“We have a distributed landscape of doubts and optimisms that keeps the vessel going”
Amy Franceschini’s work with Futurefarmers, the collective of artists, activists, farmers and architects she founded in 1995, draws on densely knitted imaginaries which relate the past and the present to inspire the future. Her practice spans public art, exhibitions and publications, and her media can be anything, from a field of grain or a radio signal to a sailboat. On a summer day via video call from Munich to Ghent, we talked to Amy about optimism and its potential to unlock our imagination and open up roads to a better future.

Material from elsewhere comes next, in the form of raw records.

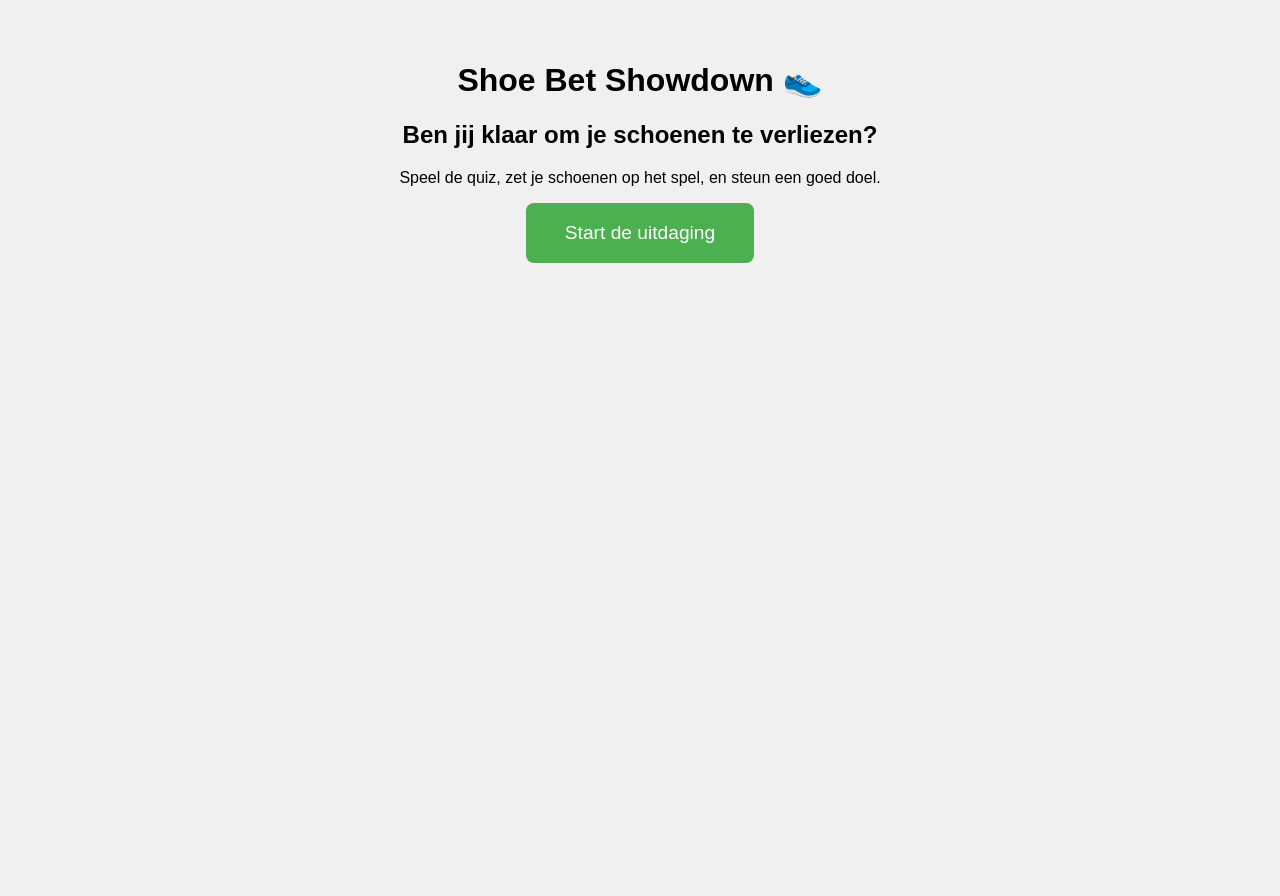
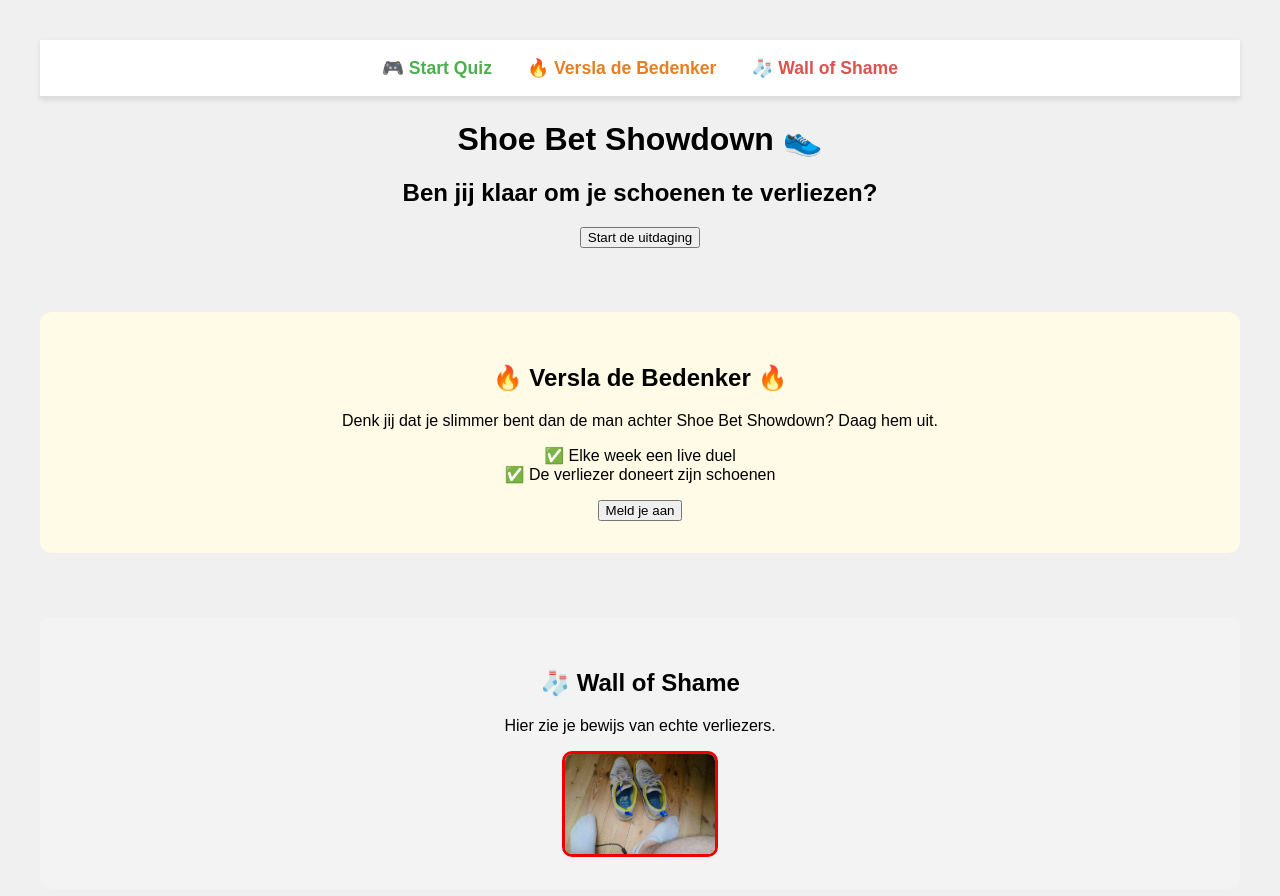
Before and after one commit to usednike/shoebet-showdown, a plain HTML site: page index.html in a window 1280 px wide. Before the commit the page ends 800 px from the top, so only its background shows below. Drawn offline with Linux system fonts and the light colour scheme.

Commit message:
Add files via upload

```diff
--- a/index.html
+++ b/index.html
@@ -1,3 +1,4 @@
+
 <!DOCTYPE html>
 <html lang="nl">
 <head>
@@ -11,51 +12,71 @@
       padding: 2em;
       background-color: #f0f0f0;
     }
-    button {
-      padding: 1em 2em;
-      font-size: 1.2em;
-      background-color: #4CAF50;
-      color: white;
-      border: none;
-      border-radius: 8px;
-      cursor: pointer;
+    nav {
+      position: sticky;
+      top: 0;
+      background: white;
+      padding: 1em;
+      border-bottom: 2px solid #ddd;
+      box-shadow: 0 2px 5px rgba(0,0,0,0.1);
+      z-index: 999;
+      display: flex;
+      justify-content: center;
+      gap: 2em;
+      font-size: 1.1em;
     }
-    button:hover {
-      background-color: #45a049;
+    a {
+      text-decoration: none;
+      font-weight: bold;
     }
-    #startMenu {
-      display: none;
-      margin-top: 2em;
+    .gallery {
+      display: flex;
+      flex-wrap: wrap;
+      justify-content: center;
+      gap: 1em;
+    }
+    .gallery img {
+      width: 150px;
+      height: auto;
+      border-radius: 10px;
+      border: 3px solid #e00;
     }
   </style>
 </head>
 <body>
+  <nav>
+    <a href="#startMenu" style="color: #4CAF50;">🎮 Start Quiz</a>
+    <a href="#versla-de-bedenker" style="color: #e67e22;">🔥 Versla de Bedenker</a>
+    <a href="#wallOfShameAuto" style="color: #d9534f;">🧦 Wall of Shame</a>
+  </nav>
+
   <h1>Shoe Bet Showdown 👟</h1>
-
   <div id="welcome">
     <h2>Ben jij klaar om je schoenen te verliezen?</h2>
-    <p>Speel de quiz, zet je schoenen op het spel, en steun een goed doel.</p>
-    <button onclick="startIntro()">Start de uitdaging</button>
+    <button onclick="document.getElementById('startMenu').style.display = 'block'; this.parentElement.style.display = 'none';">Start de uitdaging</button>
   </div>
 
-  <div id="startMenu">
-    <p>Kies taal / Choose language:</p>
-    <select id="language">
-      <option value="nl">Nederlands</option>
-      <option value="en">English</option>
-    </select>
+  <div id="startMenu" style="display:none;">
     <p>Voer spelersnamen in:</p>
     <input type="text" placeholder="Speler 1" />
     <input type="text" placeholder="Speler 2" />
-    <br /><br />
+    <br><br>
     <button>Start Quiz</button>
   </div>
 
-  <script>
-    function startIntro() {
-      document.getElementById("welcome").style.display = "none";
-      document.getElementById("startMenu").style.display = "block";
-    }
-  </script>
+  <section id="versla-de-bedenker" style="margin-top: 4em; background: #fffbe6; padding: 2em; border-radius: 12px;">
+    <h2>🔥 Versla de Bedenker 🔥</h2>
+    <p>Denk jij dat je slimmer bent dan de man achter Shoe Bet Showdown? Daag hem uit.</p>
+    <p>✅ Elke week een live duel<br>✅ De verliezer doneert zijn schoenen</p>
+    <a href="#wallOfShameAuto"><button>Meld je aan</button></a>
+  </section>
+
+  <section id="wallOfShameAuto" style="margin-top: 4em; background: #f3f3f3; padding: 2em; border-radius: 12px;">
+    <h2>🧦 Wall of Shame</h2>
+    <p>Hier zie je bewijs van echte verliezers.</p>
+    <div class="gallery">
+      <img src="wallofsock.jpg" alt="Sokkenfoto"/>
+    </div>
+  </section>
 </body>
 </html>
```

In our conversation, she took us with her on the sea voyage she undertook in 2016/17 from Oslo to Istanbul, with a rotating crew on board ‘to draw attention to the genetic erosion of the world’s seed stock’. As she recounted the workings and makings of Seed Journey, she interwove her account with personal observations on how optimism enters into her work, how it emerges from it, and how it is more easily sustained within a group.